Are illegal border crossers jumping the queue?
One of the most difficult things for any politician to do is to tell the whole truth. When defending a policy position, they will often repeat selective facts, while not mentioning other facts that put things in perspective.
Such is the case when the federal government says that asylum seekers from the United States are not queue jumpers. Earlier this year, federal Immigration Minister Ahmed Hussen said, “with respect to so-called queue-jumping … we have told them over and over again there is no such thing…”
From January to October 2018, 17,105 people illegally crossed the border from the United States and requested asylum. Hussen argues that asylum seekers are not queue jumpers because there is “a separate queue” for illegal border crossers who request asylum.
In other words, if Canada is a nightclub, there is a front door and a back door to get in. Illegal border crossers who request asylum are not “butting in line.” They have a different lineup than people who immigrate to Canada legally.
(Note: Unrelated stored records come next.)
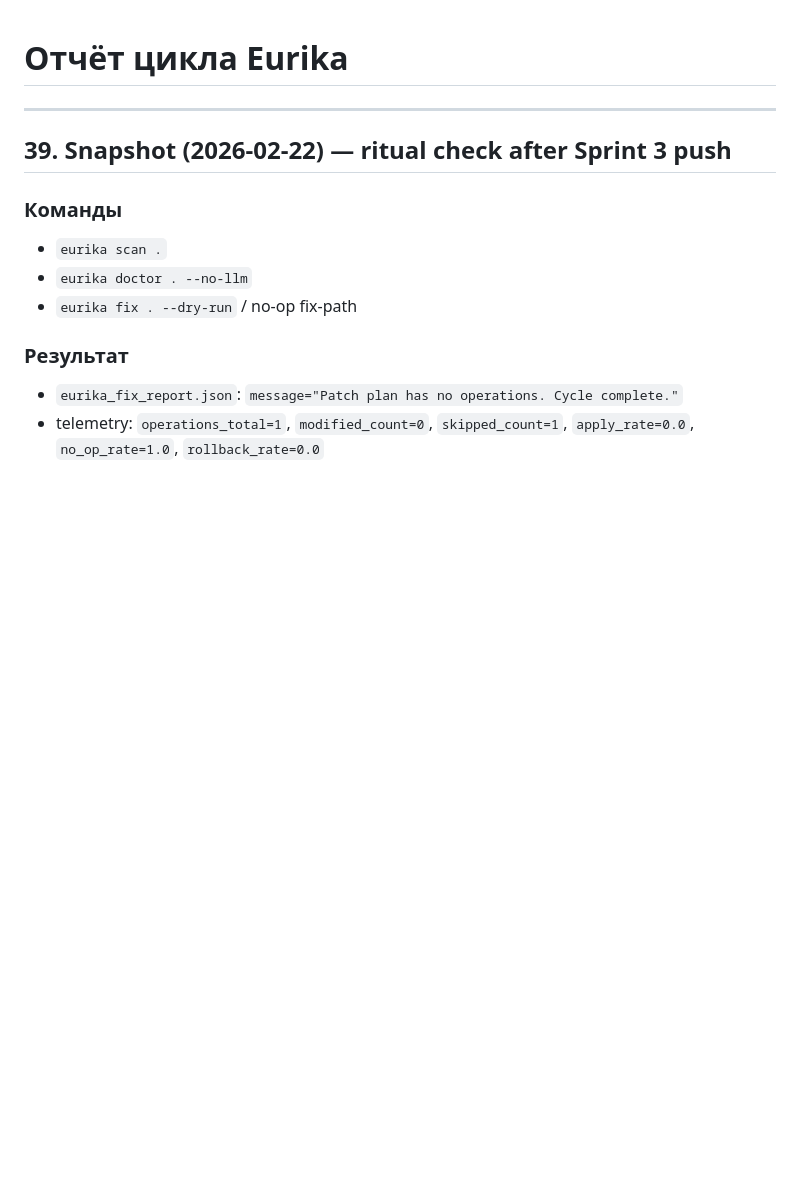
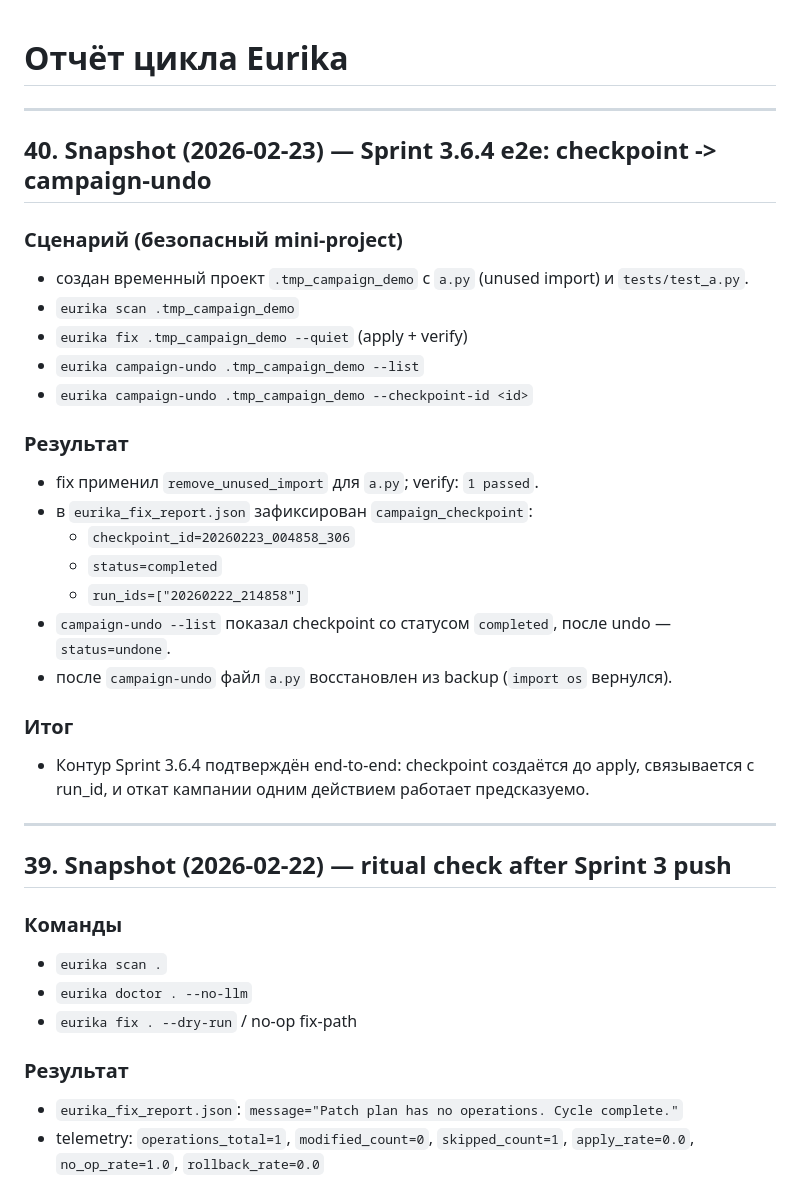
Before and after one commit to isayeu/eurika_2.0, a Markdown page: CYCLE_REPORT.md, the part around the change. Rendered like a GitHub page; blank space fills up the shorter version.

Commit message:
docs(r4): close sprint 3.6.4 with e2e undo proof
Mark Session checkpoint + campaign undo as done in ROADMAP and record an end-to-end validation snapshot showing checkpoint creation, run_id linkage, and successful campaign undo rollback.

Co-authored-by: Cursor <cursoragent@cursor.com>

```diff
--- a/CYCLE_REPORT.md
+++ b/CYCLE_REPORT.md
@@ -1,4 +1,27 @@
 # Отчёт цикла Eurika
+
+---
+
+## 40. Snapshot (2026-02-23) — Sprint 3.6.4 e2e: checkpoint -> campaign-undo
+
+### Сценарий (безопасный mini-project)
+- создан временный проект `.tmp_campaign_demo` с `a.py` (unused import) и `tests/test_a.py`.
+- `eurika scan .tmp_campaign_demo`
+- `eurika fix .tmp_campaign_demo --quiet` (apply + verify)
+- `eurika campaign-undo .tmp_campaign_demo --list`
+- `eurika campaign-undo .tmp_campaign_demo --checkpoint-id <id>`
+
+### Результат
+- fix применил `remove_unused_import` для `a.py`; verify: `1 passed`.
+- в `eurika_fix_report.json` зафиксирован `campaign_checkpoint`:
+  - `checkpoint_id=20260223_004858_306`
+  - `status=completed`
+  - `run_ids=["20260222_214858"]`
+- `campaign-undo --list` показал checkpoint со статусом `completed`, после undo — `status=undone`.
+- после `campaign-undo` файл `a.py` восстановлен из backup (`import os` вернулся).
+
+### Итог
+- Контур Sprint 3.6.4 подтверждён end-to-end: checkpoint создаётся до apply, связывается с run_id, и откат кампании одним действием работает предсказуемо.
 
 ---
 
```
Also changed, not shown: ROADMAP.md (+2 -2 lines).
While Hussen is technically correct that asylum seekers are not jumping the queue, it is a distinction without a difference. On average, it takes 6 to 12 months to immigrate to Canada. (The processing time for a permanent resident card is currently 53 days, but there are additional steps that must be taken before submitting an application.)
An illegal border crosser doesn’t have to wait 6 to 12 months to live in Canada. They can wake up in the morning in the United States and be in Canada before the day is over. If they are eligible to make an asylum claim, they get to stay until their claim is heard, a process that takes more than a year.
Even if an illegal border crosser does not delay the application of someone who wants to immigrate to Canada, they have entered the country 6 to 12 months earlier than the person who follows the legal process. Hence, an illegal border crosser from the United States is equivalent to a queue jumper. They have leapfrogged into Canada ahead of the people who are waiting to immigrate.
In reality, most asylum seekers from the United States who appear at a legal port of entry would be denied entry into Canada under the Safe Third Country Agreement (STCA). Knowing this, they make an illegal crossing instead.
Illegal border crossers can request asylum due to a loophole in the STCA. Under the agreement, “persons seeking refugee protection must make a claim in the first country they arrive in … unless they qualify for an exception…” However, the agreement only applies to people who enter Canada at land border crossings or by train or at an airport. This loophole needs to be closed.
If the STCA were renegotiated, illegal border crossers could be arrested, detained, given due process, and if found guilty of illegal entry, they would be returned to the United States.
Another option is to simply pass legislation, so that illegal border crossers from the United States cannot request asylum. Such a measure would not violate the 1951 Refugee convention. According to James Bisset, a former head of Canada’s Immigration Service, “Canada has chosen to enact laws and regulations that go above and beyond what is required by the Convention.”
While Article 31 states that “Contracting States cannot impose penalties” (i.e., fines or prison time) on asylum seekers who enter a country illegally, it does not prohibit a state from deporting them. Article 33 only prohibits a state from deporting most refugees to a place where their “life or freedom would be threatened.”
A sovereign nation has the right to control its borders and who it allows to immigrate. Unfortunately, Canada has a defacto open borders policy when it comes to asylum seekers. The federal government can stop the flow of illegal border crossings by only allowing people to request asylum if they do so at a legal port of entry.